Niches can be very selective and they can be very broad as Ervin and Brian discovered. Even though they researched and found their niche, every issue they are presented with is unique. Though they offer many different products for their specialized market, they have been able to create a “service” niche. Through their creativity and understanding of the needs of their credit-challenged clients, they have been able to create literally a road map for each individual customer that is specific to them and in their best interest.

Priority Financial Service's research may be very different than the research you need to do. The important thing is to comb through your files and take a look for the biggest commonalities and find out all you can about that product, market or trend you discover. You will have your own realization and you'll be able to better define your target market and what particular products you need to concentrate your efforts on. Being everything to all people doesn't necessarily communicate in marketing. People want to know what you can do for them specifically and when you are able to communicate that to a specific group – bingo! You just hit the jack pot.

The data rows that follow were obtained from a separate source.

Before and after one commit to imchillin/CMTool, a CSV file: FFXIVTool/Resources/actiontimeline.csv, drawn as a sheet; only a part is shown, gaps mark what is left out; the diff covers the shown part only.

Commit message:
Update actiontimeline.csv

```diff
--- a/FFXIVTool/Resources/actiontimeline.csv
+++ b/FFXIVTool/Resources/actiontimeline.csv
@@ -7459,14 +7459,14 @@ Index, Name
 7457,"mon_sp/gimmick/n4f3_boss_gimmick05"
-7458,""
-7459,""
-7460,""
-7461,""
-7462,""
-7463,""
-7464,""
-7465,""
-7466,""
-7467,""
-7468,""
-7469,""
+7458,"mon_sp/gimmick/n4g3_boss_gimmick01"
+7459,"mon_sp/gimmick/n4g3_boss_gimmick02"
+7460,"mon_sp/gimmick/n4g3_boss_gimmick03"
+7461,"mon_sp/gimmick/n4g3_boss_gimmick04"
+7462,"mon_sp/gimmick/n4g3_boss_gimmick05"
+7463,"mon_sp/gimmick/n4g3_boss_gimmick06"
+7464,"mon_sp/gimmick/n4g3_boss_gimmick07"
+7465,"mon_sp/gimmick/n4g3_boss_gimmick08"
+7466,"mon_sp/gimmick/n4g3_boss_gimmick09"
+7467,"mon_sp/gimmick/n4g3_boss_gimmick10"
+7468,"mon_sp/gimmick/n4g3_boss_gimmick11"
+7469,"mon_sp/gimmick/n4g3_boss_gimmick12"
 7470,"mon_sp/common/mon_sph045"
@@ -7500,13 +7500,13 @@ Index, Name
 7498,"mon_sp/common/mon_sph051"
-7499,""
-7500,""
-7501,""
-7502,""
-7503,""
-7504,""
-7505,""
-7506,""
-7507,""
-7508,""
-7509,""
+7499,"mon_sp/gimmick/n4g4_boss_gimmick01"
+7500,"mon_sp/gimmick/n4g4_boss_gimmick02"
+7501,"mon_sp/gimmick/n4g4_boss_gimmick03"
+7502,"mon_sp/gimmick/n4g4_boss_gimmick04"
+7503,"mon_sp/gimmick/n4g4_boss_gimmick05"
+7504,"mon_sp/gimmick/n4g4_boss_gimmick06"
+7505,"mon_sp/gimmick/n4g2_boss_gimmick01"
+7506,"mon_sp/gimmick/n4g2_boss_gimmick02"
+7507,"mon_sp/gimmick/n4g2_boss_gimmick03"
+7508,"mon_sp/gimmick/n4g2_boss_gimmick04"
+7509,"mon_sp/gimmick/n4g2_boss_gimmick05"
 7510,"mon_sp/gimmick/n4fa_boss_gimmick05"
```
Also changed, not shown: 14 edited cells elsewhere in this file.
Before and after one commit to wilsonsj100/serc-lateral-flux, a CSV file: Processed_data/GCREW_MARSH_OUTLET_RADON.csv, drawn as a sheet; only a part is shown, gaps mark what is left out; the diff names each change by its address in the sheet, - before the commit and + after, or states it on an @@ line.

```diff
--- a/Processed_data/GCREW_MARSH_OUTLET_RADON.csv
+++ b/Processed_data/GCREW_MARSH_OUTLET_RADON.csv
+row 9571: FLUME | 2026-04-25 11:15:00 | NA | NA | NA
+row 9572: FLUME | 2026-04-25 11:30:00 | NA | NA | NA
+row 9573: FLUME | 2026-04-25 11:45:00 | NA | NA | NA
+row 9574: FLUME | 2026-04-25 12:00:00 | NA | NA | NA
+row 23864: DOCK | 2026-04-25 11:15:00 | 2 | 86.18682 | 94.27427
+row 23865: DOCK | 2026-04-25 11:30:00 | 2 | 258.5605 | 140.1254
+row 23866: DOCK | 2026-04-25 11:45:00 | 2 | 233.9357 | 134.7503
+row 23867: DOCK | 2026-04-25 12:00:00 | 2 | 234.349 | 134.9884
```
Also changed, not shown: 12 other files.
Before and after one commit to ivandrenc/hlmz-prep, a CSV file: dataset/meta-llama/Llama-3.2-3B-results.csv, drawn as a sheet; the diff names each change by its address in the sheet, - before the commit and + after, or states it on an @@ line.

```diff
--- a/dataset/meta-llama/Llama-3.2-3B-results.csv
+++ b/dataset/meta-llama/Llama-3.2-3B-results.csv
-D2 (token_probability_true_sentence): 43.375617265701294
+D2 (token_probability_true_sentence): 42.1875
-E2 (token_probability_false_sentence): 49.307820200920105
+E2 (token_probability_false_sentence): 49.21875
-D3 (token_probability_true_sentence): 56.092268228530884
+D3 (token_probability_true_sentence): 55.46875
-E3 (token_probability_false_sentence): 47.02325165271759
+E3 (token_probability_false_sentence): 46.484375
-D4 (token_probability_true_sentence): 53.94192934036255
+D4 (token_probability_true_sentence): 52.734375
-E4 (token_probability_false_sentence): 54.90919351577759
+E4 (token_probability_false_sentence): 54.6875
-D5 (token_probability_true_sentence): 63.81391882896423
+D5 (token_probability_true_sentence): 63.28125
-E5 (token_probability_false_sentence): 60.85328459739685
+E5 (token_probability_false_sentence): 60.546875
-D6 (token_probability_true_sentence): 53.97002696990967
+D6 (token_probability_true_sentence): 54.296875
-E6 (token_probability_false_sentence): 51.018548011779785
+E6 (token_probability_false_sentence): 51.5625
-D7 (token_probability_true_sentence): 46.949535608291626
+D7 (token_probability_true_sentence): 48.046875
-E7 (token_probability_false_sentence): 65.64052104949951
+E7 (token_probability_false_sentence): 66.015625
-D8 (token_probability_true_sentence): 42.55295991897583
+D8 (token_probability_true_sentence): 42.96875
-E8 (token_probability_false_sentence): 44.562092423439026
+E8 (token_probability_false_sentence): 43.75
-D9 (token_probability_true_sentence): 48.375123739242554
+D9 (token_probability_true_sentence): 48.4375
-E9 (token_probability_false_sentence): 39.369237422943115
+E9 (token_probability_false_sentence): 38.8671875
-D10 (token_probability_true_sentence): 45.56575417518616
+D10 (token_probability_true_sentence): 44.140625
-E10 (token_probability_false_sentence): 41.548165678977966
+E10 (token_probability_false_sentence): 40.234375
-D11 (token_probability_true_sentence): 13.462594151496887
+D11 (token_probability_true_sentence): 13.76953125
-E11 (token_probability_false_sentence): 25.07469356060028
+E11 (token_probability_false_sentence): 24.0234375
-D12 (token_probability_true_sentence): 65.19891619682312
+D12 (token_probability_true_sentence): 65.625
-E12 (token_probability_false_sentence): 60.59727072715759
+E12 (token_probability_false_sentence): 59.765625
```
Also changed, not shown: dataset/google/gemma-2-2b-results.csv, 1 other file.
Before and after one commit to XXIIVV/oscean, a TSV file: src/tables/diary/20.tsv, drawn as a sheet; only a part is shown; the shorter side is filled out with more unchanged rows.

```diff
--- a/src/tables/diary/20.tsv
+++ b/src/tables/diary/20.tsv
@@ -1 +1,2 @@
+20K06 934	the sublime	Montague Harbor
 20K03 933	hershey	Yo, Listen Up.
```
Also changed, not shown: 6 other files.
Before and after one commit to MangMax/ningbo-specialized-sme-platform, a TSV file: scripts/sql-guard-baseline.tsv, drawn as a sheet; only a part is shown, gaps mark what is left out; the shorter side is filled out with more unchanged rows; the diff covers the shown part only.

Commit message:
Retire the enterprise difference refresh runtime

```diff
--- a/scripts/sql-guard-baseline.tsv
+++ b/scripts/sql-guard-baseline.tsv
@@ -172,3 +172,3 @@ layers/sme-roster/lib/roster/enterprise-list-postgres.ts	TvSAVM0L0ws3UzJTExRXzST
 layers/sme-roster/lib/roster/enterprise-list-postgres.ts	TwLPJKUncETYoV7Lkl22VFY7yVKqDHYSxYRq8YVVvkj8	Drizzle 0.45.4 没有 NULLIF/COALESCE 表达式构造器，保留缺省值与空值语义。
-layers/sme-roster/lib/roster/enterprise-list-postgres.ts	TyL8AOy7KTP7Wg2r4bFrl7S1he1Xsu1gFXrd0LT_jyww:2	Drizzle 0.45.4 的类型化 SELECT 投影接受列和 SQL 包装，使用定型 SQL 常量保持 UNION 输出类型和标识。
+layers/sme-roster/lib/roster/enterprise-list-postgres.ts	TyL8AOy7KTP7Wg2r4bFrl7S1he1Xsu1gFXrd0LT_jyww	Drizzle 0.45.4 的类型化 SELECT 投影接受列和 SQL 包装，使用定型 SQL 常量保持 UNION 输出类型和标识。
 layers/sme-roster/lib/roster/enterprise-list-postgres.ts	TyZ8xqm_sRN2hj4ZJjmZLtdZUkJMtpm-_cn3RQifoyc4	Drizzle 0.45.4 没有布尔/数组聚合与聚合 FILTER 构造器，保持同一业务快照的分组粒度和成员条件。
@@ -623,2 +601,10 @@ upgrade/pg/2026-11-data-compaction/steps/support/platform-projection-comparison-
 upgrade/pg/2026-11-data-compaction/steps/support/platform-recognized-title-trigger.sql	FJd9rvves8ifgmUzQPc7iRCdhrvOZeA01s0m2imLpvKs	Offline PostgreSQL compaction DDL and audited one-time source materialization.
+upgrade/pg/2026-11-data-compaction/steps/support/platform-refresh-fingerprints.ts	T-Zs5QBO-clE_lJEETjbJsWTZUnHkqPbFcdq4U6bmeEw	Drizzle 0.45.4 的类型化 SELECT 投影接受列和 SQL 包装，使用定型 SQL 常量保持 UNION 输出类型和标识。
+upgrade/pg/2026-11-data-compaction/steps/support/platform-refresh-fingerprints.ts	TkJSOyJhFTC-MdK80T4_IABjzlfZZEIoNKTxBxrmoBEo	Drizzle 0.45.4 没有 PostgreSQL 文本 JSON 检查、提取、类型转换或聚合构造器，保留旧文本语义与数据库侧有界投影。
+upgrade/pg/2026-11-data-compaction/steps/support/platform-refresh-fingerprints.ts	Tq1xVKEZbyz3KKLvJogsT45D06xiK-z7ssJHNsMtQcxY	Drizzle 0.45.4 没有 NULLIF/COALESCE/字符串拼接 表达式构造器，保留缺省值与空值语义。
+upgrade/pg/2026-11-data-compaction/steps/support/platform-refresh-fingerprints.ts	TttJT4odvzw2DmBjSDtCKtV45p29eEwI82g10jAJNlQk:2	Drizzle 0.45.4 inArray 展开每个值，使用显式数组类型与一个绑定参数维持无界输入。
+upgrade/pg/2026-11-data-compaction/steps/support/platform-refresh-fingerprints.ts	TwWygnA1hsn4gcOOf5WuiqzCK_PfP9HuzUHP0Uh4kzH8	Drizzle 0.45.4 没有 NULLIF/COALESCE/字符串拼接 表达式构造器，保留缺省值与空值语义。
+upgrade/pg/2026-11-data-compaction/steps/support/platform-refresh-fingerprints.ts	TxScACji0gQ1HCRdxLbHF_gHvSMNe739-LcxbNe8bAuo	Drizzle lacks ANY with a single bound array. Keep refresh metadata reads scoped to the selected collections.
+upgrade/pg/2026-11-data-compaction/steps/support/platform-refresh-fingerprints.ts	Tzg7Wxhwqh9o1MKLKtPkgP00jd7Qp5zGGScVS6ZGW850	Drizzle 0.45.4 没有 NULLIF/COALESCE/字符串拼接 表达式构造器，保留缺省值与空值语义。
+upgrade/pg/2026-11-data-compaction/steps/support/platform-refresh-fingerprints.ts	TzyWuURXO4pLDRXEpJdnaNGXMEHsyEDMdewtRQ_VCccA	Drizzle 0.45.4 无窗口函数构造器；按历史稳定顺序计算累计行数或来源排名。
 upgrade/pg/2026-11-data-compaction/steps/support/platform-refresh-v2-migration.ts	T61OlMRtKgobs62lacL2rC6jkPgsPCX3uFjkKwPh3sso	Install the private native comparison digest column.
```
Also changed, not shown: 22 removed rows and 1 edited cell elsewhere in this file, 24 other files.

Joy Gendusa

Joy Gendusa founded PostcardMania in 1998 with a phone, computer and no capital investment. Since then, she has grown the company into one of the nation's most effective direct mail marketing firms, specializing in postcard marketing for small to large-sized businesses. Over the years, she expanded to offer mailing list acquisition, website development, email marketing–all while continuing to educate clients with free marketing advice.

She has been named Tampa Bay CEO of the Year, Business Woman of the Year in Tampa Bay and has been featured on MSNBC's "Your Business." PostcardMania is an Inc. 500 and 5000 company and has won awards for creativity, best business practices and leadership.

If you would like to interview Joy or book her as a speaker, please email or call 1-800-628-1804 ext. 281.

Call or Text a Marketing Consultant 1-800-628-1804